19962002 Health Protection Agency website:
http://www.hpa.org.uk/infections/topics az/measles/data reg age.htm
http://www.hpa.org.uk/infections/topics az/mumps/data reg age.htm
http://www.hpa.org.uk/infections/topics az/rubella/data reg age.htm
Miss Melanie Johnson: The Department uses estimates presented in the National Audit Office report on obesity: "Tackling Obesity in England"report by the Comptroller and Auditor General. HC220 Session 200001: 15 February 2001.
Mr. Baron: To ask the Secretary of State for Health if he will collect a sample of the discharge rates, whether complete or not, of NHS podiatry services, to enable the Government to estimate how many patients could reasonably be accepted into NHS foot care services. 
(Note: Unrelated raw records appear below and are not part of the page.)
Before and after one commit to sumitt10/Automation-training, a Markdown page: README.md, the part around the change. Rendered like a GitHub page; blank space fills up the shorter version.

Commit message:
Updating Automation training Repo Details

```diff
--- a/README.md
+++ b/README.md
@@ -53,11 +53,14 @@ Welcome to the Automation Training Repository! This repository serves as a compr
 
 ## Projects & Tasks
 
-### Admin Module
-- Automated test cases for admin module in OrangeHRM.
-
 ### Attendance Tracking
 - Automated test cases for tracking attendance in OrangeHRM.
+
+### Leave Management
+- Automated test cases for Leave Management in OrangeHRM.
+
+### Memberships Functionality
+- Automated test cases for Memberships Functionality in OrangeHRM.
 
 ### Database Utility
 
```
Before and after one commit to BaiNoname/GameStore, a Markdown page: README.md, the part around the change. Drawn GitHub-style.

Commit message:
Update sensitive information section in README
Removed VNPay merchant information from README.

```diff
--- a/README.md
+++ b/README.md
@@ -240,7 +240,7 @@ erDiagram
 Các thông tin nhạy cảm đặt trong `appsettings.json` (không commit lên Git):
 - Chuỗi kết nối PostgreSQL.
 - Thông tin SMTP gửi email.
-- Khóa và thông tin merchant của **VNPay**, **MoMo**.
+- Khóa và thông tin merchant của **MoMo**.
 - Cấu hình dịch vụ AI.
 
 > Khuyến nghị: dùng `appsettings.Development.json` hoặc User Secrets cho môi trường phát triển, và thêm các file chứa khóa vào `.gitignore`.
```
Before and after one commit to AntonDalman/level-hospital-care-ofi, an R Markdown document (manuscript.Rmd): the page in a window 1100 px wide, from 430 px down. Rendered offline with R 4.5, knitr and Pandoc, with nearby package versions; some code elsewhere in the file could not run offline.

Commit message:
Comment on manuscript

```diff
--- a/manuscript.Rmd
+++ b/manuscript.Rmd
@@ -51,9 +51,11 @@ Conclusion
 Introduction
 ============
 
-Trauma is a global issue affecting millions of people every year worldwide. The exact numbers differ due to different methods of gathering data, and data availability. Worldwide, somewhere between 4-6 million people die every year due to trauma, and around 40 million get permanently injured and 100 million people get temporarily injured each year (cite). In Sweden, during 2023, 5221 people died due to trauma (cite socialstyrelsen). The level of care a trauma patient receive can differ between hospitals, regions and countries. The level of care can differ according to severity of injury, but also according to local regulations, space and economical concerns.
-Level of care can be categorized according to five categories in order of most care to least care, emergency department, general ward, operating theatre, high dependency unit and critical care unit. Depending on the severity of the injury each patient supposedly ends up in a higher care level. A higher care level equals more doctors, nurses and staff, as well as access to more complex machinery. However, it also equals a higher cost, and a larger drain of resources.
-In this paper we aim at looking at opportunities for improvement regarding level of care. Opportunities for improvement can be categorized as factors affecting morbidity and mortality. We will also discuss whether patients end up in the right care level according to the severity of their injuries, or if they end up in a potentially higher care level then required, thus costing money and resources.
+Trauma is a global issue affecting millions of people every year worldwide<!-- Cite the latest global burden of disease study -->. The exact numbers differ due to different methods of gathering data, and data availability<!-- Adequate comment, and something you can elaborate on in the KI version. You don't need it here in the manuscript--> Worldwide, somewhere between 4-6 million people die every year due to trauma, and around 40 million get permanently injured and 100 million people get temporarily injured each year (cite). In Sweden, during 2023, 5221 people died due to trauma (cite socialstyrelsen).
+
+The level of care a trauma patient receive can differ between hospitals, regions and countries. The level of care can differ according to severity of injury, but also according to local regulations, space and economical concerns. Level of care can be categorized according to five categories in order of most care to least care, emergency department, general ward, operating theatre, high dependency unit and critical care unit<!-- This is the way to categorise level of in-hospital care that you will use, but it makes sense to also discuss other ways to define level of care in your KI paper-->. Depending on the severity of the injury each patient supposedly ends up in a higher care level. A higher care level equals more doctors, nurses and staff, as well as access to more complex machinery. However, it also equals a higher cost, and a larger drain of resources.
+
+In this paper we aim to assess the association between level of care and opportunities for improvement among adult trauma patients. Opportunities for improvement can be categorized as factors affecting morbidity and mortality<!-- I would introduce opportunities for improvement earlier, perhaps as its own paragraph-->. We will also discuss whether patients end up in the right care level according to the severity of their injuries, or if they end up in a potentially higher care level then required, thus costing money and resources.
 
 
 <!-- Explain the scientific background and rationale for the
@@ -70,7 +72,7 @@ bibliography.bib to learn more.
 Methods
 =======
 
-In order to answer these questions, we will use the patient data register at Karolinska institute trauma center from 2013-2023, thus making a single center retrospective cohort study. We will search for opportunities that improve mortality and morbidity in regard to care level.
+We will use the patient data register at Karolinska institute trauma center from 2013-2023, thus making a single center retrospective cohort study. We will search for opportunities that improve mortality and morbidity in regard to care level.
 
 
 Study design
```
Dr. Ladyman [holding answer 23 February 2004]: National health service foot care services are provided on the basis of assessed clinical need. Primary care trusts, in partnership with strategic health authorities and other local stakeholders, have the responsibility for improving the health of the community, securing the provision of high quality services, and integrating health and social care locally. They have the resources to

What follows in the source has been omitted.